→ **ACTIVITY**: Look through the listing below, and wherever a line has the string "margin", copy it.
BEGIN DATA SECTION
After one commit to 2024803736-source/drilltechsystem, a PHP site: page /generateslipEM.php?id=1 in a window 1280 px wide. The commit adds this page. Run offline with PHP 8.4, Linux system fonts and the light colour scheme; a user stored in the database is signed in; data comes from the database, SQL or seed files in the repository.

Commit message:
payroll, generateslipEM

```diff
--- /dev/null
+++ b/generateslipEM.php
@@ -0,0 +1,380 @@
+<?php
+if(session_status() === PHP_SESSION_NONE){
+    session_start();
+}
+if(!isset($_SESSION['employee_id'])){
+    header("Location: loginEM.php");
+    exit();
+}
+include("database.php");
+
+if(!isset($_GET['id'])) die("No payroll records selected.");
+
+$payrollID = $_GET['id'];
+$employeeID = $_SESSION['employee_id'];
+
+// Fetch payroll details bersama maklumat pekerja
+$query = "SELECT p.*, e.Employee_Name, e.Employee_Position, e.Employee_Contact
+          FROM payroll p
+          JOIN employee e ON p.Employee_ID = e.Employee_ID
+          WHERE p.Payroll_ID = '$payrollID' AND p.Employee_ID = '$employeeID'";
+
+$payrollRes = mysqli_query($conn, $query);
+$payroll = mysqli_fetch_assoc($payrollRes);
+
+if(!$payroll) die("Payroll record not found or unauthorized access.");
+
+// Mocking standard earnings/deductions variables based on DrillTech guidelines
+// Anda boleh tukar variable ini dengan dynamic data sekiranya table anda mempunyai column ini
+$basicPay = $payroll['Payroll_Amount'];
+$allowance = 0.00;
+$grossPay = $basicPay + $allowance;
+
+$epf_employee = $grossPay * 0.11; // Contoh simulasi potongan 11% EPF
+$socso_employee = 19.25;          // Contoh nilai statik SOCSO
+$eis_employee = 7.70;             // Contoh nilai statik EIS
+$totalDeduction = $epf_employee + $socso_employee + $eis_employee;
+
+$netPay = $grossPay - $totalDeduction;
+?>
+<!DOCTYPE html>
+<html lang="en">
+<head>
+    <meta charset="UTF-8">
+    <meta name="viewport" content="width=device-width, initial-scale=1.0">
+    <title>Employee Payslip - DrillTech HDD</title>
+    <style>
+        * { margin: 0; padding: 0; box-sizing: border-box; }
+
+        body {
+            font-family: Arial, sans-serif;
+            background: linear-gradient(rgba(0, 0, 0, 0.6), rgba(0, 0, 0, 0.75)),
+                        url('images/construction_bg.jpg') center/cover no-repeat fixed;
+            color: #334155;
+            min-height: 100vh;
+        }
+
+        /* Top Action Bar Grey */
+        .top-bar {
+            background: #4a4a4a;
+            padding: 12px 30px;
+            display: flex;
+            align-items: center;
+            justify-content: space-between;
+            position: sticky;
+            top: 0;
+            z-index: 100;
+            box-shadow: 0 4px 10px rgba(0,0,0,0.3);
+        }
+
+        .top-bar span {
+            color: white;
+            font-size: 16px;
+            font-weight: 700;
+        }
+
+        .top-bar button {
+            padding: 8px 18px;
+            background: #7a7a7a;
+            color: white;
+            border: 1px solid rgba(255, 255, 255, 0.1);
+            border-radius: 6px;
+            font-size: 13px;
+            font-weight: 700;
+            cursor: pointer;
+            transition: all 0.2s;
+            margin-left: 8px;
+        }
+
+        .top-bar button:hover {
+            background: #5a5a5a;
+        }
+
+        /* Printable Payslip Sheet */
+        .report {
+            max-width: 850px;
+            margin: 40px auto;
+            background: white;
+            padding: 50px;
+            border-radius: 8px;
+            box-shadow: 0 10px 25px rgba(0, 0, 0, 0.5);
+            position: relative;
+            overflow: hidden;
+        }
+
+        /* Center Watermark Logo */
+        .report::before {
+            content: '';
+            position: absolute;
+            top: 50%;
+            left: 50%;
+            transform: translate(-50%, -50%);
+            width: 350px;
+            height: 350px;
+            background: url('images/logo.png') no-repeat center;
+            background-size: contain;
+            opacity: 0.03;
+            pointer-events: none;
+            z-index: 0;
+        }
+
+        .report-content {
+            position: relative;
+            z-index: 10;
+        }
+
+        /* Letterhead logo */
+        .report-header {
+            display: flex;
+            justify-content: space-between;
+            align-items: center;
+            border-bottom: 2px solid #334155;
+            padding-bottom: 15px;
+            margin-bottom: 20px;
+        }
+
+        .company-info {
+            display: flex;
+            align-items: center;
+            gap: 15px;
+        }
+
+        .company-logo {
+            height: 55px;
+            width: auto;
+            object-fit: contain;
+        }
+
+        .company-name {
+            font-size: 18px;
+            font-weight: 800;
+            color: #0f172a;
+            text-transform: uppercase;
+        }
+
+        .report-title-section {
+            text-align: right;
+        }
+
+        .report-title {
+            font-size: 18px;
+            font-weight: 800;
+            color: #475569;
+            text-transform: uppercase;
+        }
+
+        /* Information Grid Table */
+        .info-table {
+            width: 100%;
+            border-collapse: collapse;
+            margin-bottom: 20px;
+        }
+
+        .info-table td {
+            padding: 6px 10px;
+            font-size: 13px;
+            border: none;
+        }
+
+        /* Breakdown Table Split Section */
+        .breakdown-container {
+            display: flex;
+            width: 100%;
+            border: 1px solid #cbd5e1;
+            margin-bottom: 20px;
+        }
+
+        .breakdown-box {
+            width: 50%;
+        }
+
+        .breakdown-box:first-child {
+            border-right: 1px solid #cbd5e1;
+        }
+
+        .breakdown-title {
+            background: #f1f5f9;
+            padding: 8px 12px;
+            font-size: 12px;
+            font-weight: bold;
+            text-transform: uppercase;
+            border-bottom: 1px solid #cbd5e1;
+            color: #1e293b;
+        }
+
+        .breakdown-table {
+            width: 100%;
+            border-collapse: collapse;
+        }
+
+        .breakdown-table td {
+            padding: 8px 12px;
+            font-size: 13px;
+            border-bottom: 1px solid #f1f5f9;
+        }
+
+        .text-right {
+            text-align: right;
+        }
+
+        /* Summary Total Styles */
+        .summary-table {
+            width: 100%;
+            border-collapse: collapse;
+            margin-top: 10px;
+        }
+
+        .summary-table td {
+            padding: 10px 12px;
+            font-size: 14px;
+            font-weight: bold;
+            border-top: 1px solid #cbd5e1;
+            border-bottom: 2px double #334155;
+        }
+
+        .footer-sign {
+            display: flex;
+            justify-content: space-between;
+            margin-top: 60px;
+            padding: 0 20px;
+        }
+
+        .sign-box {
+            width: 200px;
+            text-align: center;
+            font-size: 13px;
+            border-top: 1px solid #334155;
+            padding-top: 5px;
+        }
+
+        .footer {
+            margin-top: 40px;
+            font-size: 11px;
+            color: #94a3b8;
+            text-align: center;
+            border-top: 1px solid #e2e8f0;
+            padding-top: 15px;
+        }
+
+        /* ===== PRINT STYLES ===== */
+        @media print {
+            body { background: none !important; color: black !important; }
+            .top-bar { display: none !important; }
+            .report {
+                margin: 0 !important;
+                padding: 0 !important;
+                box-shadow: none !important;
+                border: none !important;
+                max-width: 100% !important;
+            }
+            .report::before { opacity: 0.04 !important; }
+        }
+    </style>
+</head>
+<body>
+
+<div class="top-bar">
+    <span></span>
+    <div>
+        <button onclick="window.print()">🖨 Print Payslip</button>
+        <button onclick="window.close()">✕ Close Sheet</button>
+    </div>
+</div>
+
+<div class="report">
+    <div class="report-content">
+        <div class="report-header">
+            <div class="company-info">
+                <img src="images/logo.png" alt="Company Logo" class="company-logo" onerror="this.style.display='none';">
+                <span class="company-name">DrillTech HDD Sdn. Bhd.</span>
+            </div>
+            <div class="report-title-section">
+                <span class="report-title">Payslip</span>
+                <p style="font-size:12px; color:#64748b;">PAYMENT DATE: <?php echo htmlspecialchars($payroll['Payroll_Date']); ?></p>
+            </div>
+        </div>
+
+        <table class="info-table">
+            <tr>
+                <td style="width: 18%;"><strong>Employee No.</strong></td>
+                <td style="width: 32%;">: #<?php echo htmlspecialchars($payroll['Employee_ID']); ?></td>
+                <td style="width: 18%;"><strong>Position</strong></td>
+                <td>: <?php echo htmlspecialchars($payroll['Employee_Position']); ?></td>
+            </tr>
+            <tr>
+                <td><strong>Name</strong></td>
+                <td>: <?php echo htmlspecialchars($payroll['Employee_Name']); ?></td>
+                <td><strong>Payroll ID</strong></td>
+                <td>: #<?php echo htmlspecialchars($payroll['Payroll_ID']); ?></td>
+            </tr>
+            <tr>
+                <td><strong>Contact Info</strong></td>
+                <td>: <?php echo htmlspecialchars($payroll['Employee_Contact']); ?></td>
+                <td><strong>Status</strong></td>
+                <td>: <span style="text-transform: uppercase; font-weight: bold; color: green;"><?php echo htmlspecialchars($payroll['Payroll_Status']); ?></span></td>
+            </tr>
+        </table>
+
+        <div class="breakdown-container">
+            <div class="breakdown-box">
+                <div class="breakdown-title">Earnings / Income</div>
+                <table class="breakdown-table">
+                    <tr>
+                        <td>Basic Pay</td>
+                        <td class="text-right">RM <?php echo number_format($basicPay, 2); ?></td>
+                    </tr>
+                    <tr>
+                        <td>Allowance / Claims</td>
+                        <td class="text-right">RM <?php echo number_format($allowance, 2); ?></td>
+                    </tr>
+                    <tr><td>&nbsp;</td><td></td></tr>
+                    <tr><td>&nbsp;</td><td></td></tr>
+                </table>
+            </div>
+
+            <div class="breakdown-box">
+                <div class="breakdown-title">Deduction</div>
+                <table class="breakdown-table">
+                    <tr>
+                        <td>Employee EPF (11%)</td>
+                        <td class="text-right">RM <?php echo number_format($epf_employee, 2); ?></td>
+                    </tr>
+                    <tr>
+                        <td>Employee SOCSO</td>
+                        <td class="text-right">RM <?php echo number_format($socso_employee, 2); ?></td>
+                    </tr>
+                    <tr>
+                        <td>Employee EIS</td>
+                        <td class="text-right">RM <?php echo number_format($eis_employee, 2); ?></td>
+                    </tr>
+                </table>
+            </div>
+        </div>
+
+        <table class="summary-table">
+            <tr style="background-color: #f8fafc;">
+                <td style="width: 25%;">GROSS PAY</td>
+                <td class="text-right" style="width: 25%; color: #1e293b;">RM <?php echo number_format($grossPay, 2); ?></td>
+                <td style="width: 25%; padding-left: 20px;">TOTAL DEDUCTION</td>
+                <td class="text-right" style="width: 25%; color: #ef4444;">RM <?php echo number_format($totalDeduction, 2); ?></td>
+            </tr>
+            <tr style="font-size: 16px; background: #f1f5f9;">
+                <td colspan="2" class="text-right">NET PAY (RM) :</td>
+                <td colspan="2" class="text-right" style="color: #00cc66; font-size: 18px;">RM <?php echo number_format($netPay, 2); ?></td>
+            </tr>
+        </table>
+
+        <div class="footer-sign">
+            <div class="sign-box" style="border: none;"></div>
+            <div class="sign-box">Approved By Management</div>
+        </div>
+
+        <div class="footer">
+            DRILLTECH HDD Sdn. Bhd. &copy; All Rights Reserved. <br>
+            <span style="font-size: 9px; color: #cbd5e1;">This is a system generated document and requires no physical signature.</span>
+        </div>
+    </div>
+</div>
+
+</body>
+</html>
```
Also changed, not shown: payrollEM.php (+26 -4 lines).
END DATA SECTION
→ **WRITTEN SOLUTION**:
+        * { margin: 0; padding: 0; box-sizing: border-box; }
+            margin-left: 8px;
+            margin: 40px auto;
+            margin-bottom: 20px;
+            margin-bottom: 20px;
+            margin-bottom: 20px;
+            margin-top: 10px;
+            margin-top: 60px;
+            margin-top: 40px;
+                margin: 0 !important;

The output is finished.